Searching Innovation for the Common Good | By Cees Buisman


In his key note he will conclude after a life of innovations that it is impossible that humanity will stay within the save planetary boundaries with innovation only. We should be more critical about the behaviour of the rich population in the world and more critical about new innovations that prove to be dangerous, like the PFAS crisis shows at this moment. In his keynote he will investigate how to look at the world that can stay within the save planetary boundaries, how should we change ourselves? It is clear if we only talk about the words of science and systems we miss the essential words of how we should cooperate and change ourselves. And his search for coherent save innovations. Which innovations will be save and will lead to a fair and sustainable world? And will lead to a world we want to live in.

Future-fit economic models: What do they have in common – how can they join forces? | By Christian Felber


There is a growing number of new sustainable, inclusive, cohesive, participatory, just and humane economic models. A possible next step in the discourse about them is the comparative analysis in order to find out key commonalities, potential synergies, and “requirements” for a future-fit economic model. The author and initiator of the Economy for the Common Good provides an overview of these „new sustainable economic models“ and compares them according to underlying values, principles, and practical ways of implementation. The keynote addresses the cooperative spirit of the conference and prepares the ground for its public highlight on the eve of June 3rd, the round table with representatives of diverse future-fit economic models.

The era of postgrowth economics | By Matthias Olthaar


The scientific debate on whether economies should always continue to grow increasingly becomes a political and societal debate. On the one hand further growth for the most affluent countries seems neither possible nor valuable, but on the other hand there is still lack of understanding and knowledge what a non-growing economy should look like and could best be governed. In this lecture we discuss various policy measures that can be realistically implemented, take into account government finances and aim at a higher quality of life despite a non-growing economy.

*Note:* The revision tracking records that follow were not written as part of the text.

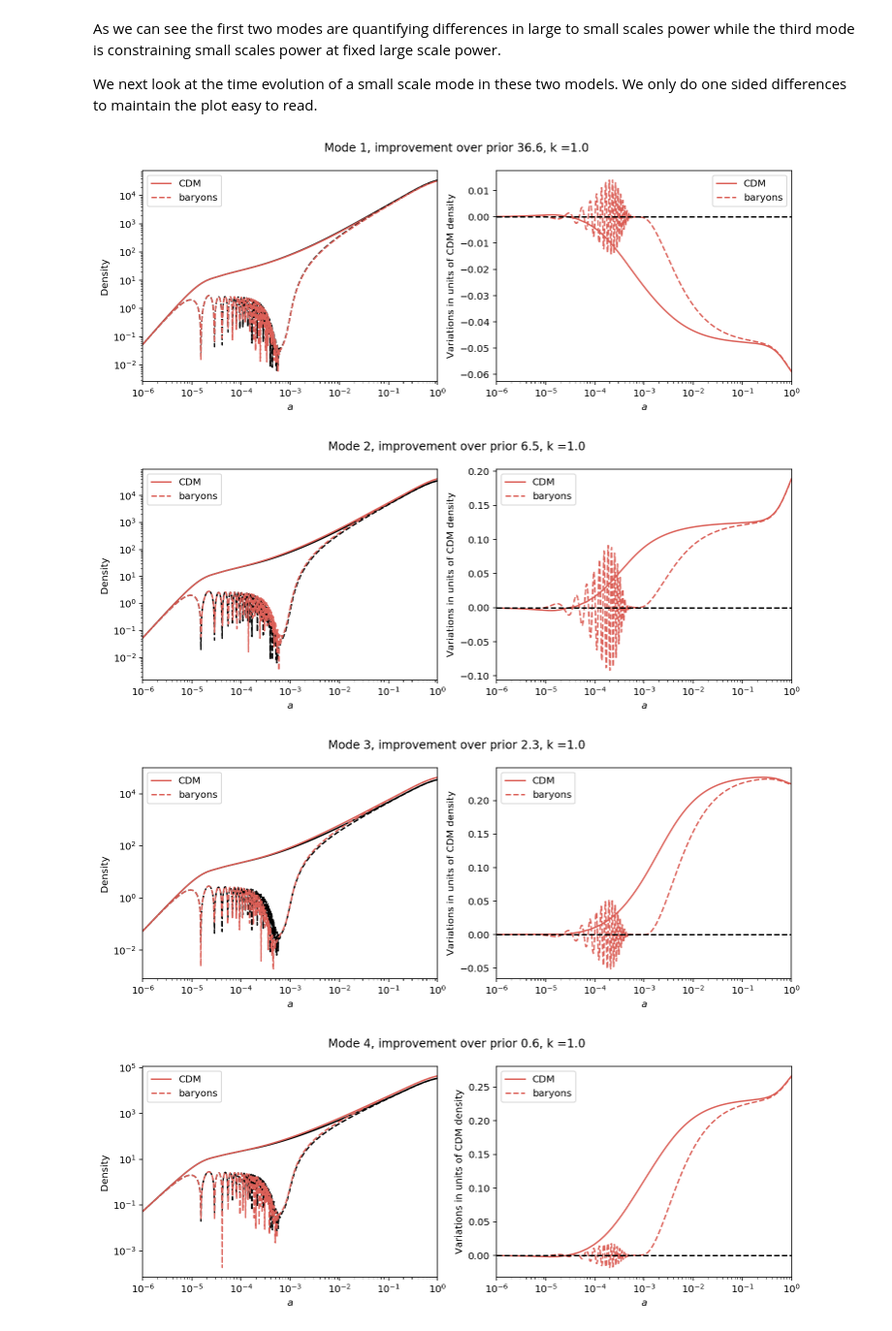
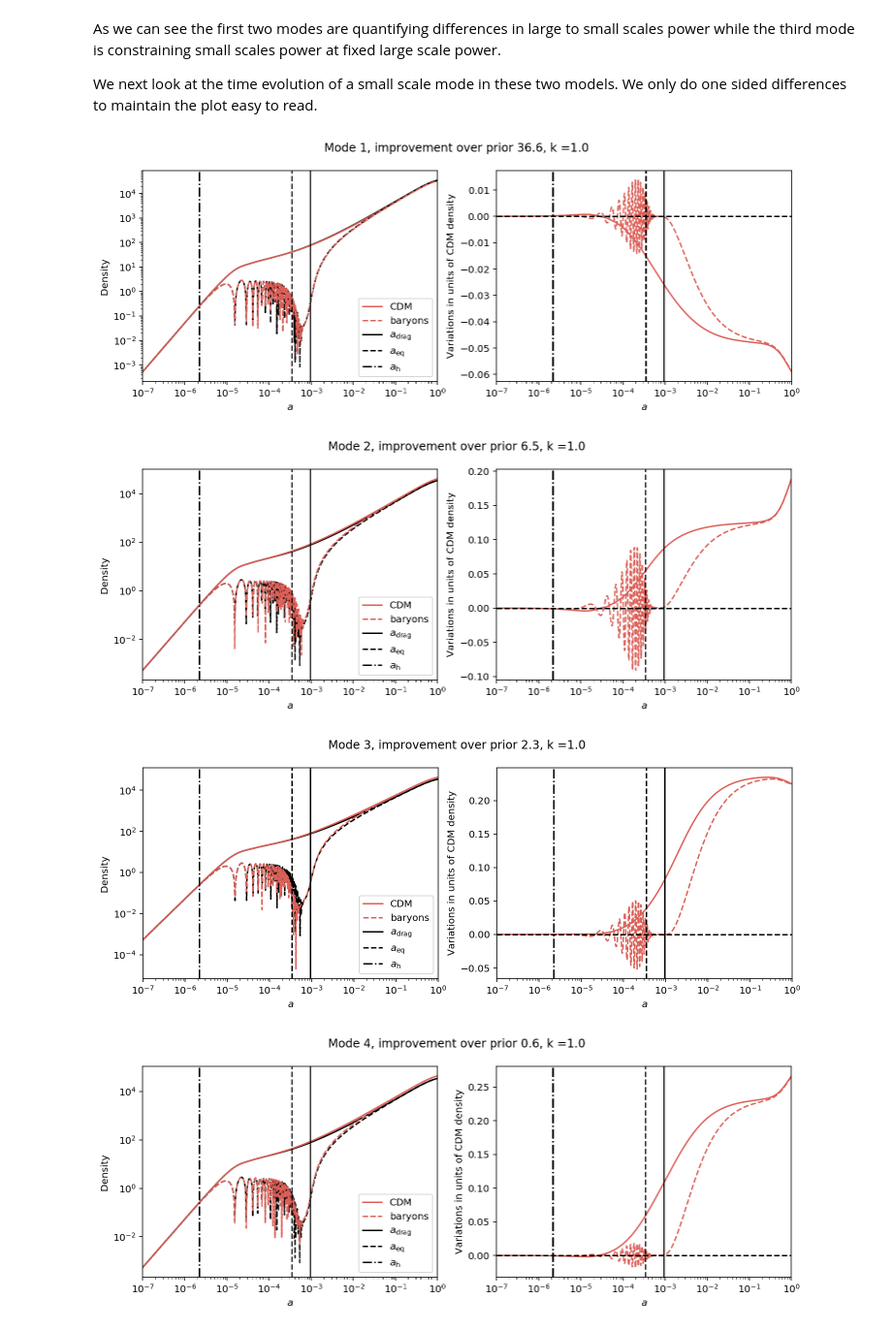
Before and after one commit to mraveri/tensiometer, a Jupyter notebook: docs/example_notebooks/measured_parameters.ipynb, the cells around one changed output. Shown at 97% size. Saved outputs shown, nothing was run; the diff lists cells and outputs as text; code cells hidden in the pictures.

```diff
--- a/docs/example_notebooks/measured_parameters.ipynb
+++ b/docs/example_notebooks/measured_parameters.ipynb
@@ -291,48 +291,56 @@ As we can see the first two modes are quantifying differences in large to small
 We next look at the time evolution of a small scale mode in these two models.
 We only do one sided differences to maintain the plot easy to read.
 # %%
-a = np.logspace(-6.,0., 1000)
+a = np.logspace(-7.,0., 1000)
 z = 1./a-1.
 k = [1.0]
-mean_ev = mean_results.get_redshift_evolution(k, z,['delta_cdm','delta_baryon'])
+mean_ev = mean_results.get_redshift_evolution(k, z,['delta_cdm','delta_baryon','H'])
 # %%
 # now do parameter variations along the KL modes of the posterior with respect to the prior:
 for ind in range(len(param_names)):
     # do a 2 sigma variation to see effects in the plots:
     camb_pars_plus = camb_helper(chain, np.exp(mean_params +2.*param_directions[:,ind]))
     camb_pars_minus = camb_helper(chain, np.exp(mean_params -2.*param_directions[:,ind]))
     # compute camb power spectra:
     results_plus = camb.get_results(camb_pars_plus)
     results_minus = camb.get_results(camb_pars_minus)
     # compute perturbation evolution:
-    plus_ev = results_plus.get_redshift_evolution(k, z,['delta_cdm','delta_baryon'])
-    minus_ev = results_minus.get_redshift_evolution(k, z,['delta_cdm','delta_baryon'])
+    plus_ev = results_plus.get_redshift_evolution(k, z,['delta_cdm','delta_baryon','H'])
+    minus_ev = results_minus.get_redshift_evolution(k, z,['delta_cdm','delta_baryon','H'])
     # plot:
     fig, ax = plt.subplots(1,2, figsize = (12,4))
     fig.suptitle('Mode '+str(ind+1)+', improvement over prior '+str(round(np.sqrt(KL_eig[ind]-1),1))+', k ='+str(k[0]))
     ax[0].plot(a, np.abs(mean_ev[0,:,0]), color='k')
     ax[0].plot(a, np.abs(plus_ev[0,:,0]), color=sns.hls_palette(6)[0], label='CDM')
     ax[0].plot(a, np.abs(mean_ev[0,:,1]), ls='--', color='k')
     ax[0].plot(a, np.abs(plus_ev[0,:,1]), ls='--', color=sns.hls_palette(6)[0], label='baryons')
     #ax[0].plot(a, np.abs(minus_ev[0,:,0]), color=sns.hls_palette(6)[2])
     ax[0].set_yscale('log')
     ax[0].set_ylabel('Density')
-    ax[1].plot(a, (plus_ev[0,:,0]-mean_ev[0,:,0])/mean_ev[0,:,0], color=sns.hls_palette(6)[0], label='CDM')
+    ax[1].plot(a, (plus_ev[0,:,0]-mean_ev[0,:,0])/mean_ev[0,:,0], color=sns.hls_palette(6)[0])
     #ax[1].plot(a, (minus_ev[0,:,0]-mean_ev[0,:,0])/mean_ev[0,:,0], color=sns.hls_palette(6)[2])
-    ax[1].plot(a, (plus_ev[0,:,1]-mean_ev[0,:,1])/mean_ev[0,:,0], ls='--', color=sns.hls_palette(6)[0], label='baryons')
+    ax[1].plot(a, (plus_ev[0,:,1]-mean_ev[0,:,1])/mean_ev[0,:,0], ls='--', color=sns.hls_palette(6)[0])
     #ax[1].plot(a, (minus_ev[0,:,1]-mean_ev[0,:,1])/mean_ev[0,:,0], ls='--', color=sns.hls_palette(6)[2])
     ax[1].axhline(0., ls='--', color='k')
     ax[1].set_ylabel('Variations in units of CDM density')
+    # vertical lines with relevant times:
+    for _ax in ax:
+        _ax.axvline(1./(1.+mean_results.get_derived_params()['zdrag']), ls='-', color='k', label='$a_{\\rm drag}$')
+        _ax.axvline(1./(1.+mean_results.get_derived_params()['zeq']), ls='--', color='k', label='$a_{\\rm eq}$')
+        _ax.axvline(a[np.argmin(np.abs(mean_ev[0,:,2]-k[0]))], ls='-.', color='k', label='$a_{\\rm h}$')
+        #_ax.axvline(1./(1.+results_plus.get_derived_params()['zdrag']), ls='-', color=sns.hls_palette(6)[0], label='$a_{\\rm drag}$')
+        #_ax.axvline(1./(1.+results_plus.get_derived_params()['zeq']), ls='--', color=sns.hls_palette(6)[0], label='$a_{\\rm eq}$')
     for _ax in ax:
         _ax.set_xlabel('$a$')
         _ax.set_xscale('log')
         _ax.set_xlim([np.amin(a), np.amax(a)])
-        _ax.legend()
+    #
+    ax[0].legend()
 # %% [output]
-[figure, old version]
+[figure, new version]
-[figure, old version]
+[figure, new version]
-[figure, old version]
+[figure, new version]
-[figure, old version]
+[figure, new version]
 # %% [markdown]
 As we can see the first two modes are dominated by the effect of changing $\Omega_m$ (that can also be easily seen by the corresponding decrease in $\Omega_\Lambda$ giving the growth enhancement at late times).
 The third mode on the other hand is happening at mostly constant $\Omega_m$ (since there is no late time feature) and clearly shows the effect of CDM suppression/enhancement obtained by increasing/decreasing baryon density at fixed total matter density (see for example Sec. 5 of https://arxiv.org/pdf/astro-ph/9510117.pdf).
```
Also changed, not shown: parts of 1 cell of this notebook, 3 other files.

Democratic principles for a sustainable economy | By Lisa Herzog


Democracy is under pressure, and less and less able to stir the economy into a sustainable direction. Therefore, to stabilize democracy and to make possible the socio-ecological transformation of the economy, democratic principles need to be implemented directly in the economy. This is not only a matter of morality, but also has practical advantages. Democratizing the economy can increase legitimacy and take advantage of the “knowledge of the many” to accelerate the transformation. Democratic practices, especially deliberation, allow bringing together different forms of knowledge, which is crucial for the local implementation of principles of social and ecological sustainability. This talk explores what this idea means in more concrete terms, from democratic participation in the workplace to the democratization of time.

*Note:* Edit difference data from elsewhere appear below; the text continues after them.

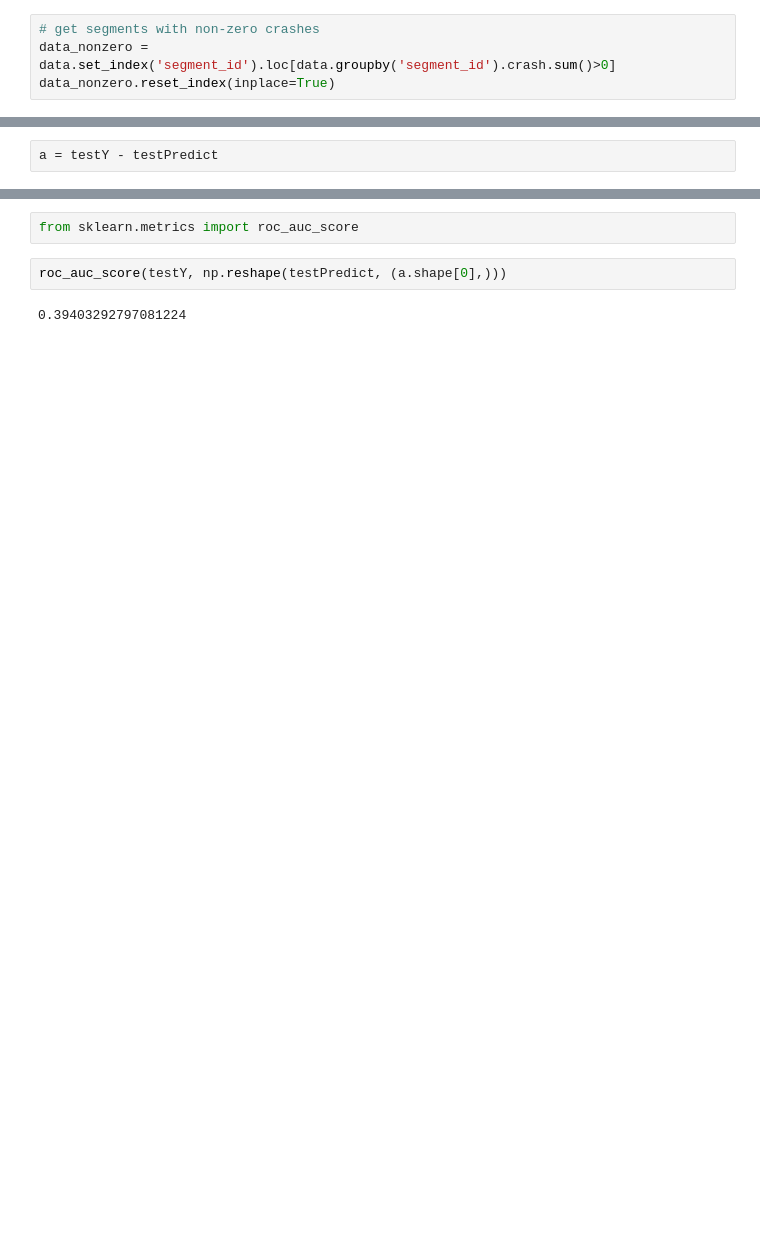
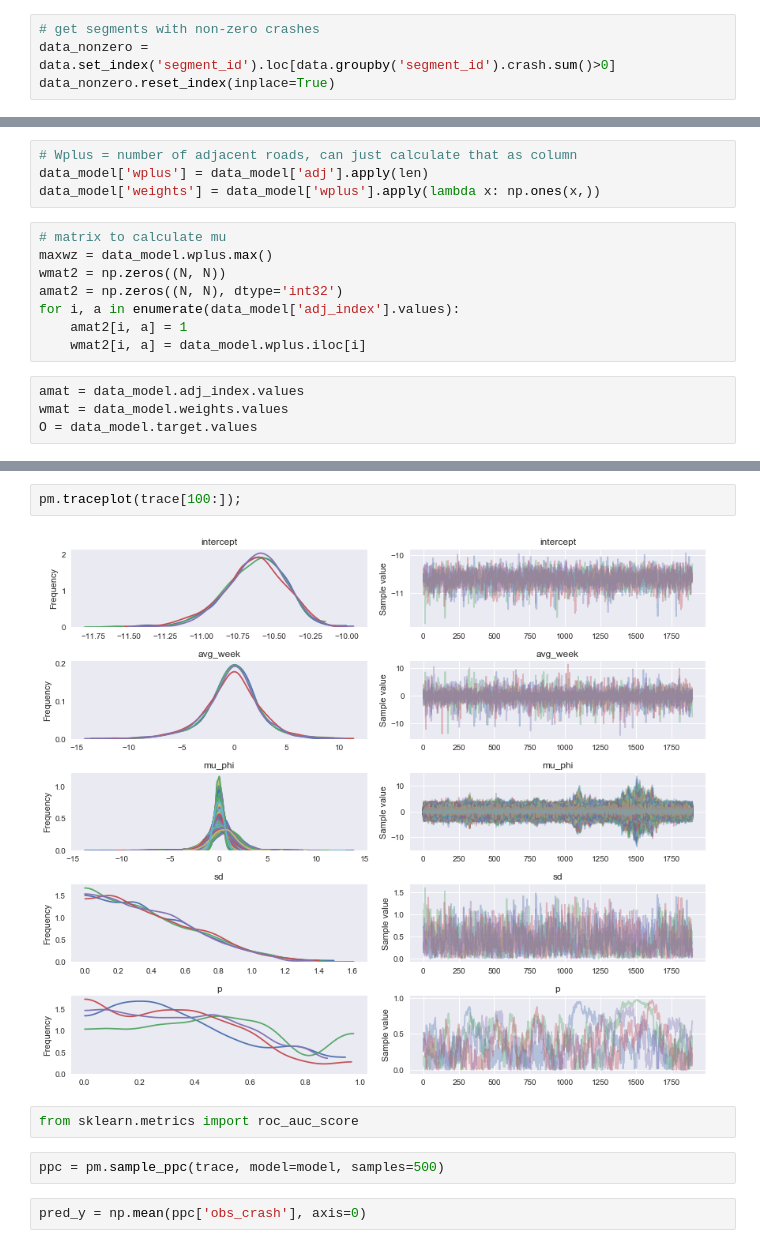
Before and after one commit to insight-lane/crash-model, a Jupyter notebook: notebooks/crash_predict_car.ipynb, the cells around one changed output, grey strips where cells are left out. Drawn from its saved outputs; the diff is of its cells as text; blank space fills up the shorter version.

Commit message:
cleaned working version of car model

```diff
--- a/notebooks/crash_predict_car.ipynb
+++ b/notebooks/crash_predict_car.ipynb
@@ -228,2 +116,0 @@ testPredict = model.predict_proba(testX)
-# %%
-a = testY - testPredict
@@ -237,0 +117,16 @@ testPredict.shape
+# %%
+# Wplus = number of adjacent roads, can just calculate that as column
+data_model['wplus'] = data_model['adj'].apply(len)
+data_model['weights'] = data_model['wplus'].apply(lambda x: np.ones(x,))
+# %%
+# matrix to calculate mu
+maxwz = data_model.wplus.max()
+wmat2 = np.zeros((N, N))
+amat2 = np.zeros((N, N), dtype='int32')
+for i, a in enumerate(data_model['adj_index'].values):
+    amat2[i, a] = 1
+    wmat2[i, a] = data_model.wplus.iloc[i]
+# %%
+amat = data_model.adj_index.values
+wmat = data_model.weights.values
+O = data_model.target.values
@@ -238,6 +183,10 @@ testPredict.shape
+# %%
+pm.traceplot(trace[100:]);
+# %% [output]
+[figure, added]
 # %%
 from sklearn.metrics import roc_auc_score
-# %%
-roc_auc_score(testY, np.reshape(testPredict, (a.shape[0],)))
-# %% [output]
-0.39403292797081224
+# %%
+ppc = pm.sample_ppc(trace, model=model, samples=500)
+# %%
+pred_y = np.mean(ppc['obs_crash'], axis=0)
```
Also changed, not shown: parts of 29 cells of this notebook.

Market, state, association, and well-being. An historical approach | By Bas van Bavel


Over the past decades, markets have conventionally been seen as the best instrument to stimulate economic growth and enhance prosperity and well-being. The automatic link between markets and economic growth is increasingly questioned, however, as well as the automatic link between economic growth and enhancement of well-being. This has led to attempts to capture well-being development more directly than through GDP per capita figures and has produced a more variegated picture of well-being growth. Also, this has led to a shift of focus to other coordination systems than the market, as primarily the state but increasingly also the association. Analyses of the historical record suggest that especially the latter could be a vital component in future well-being.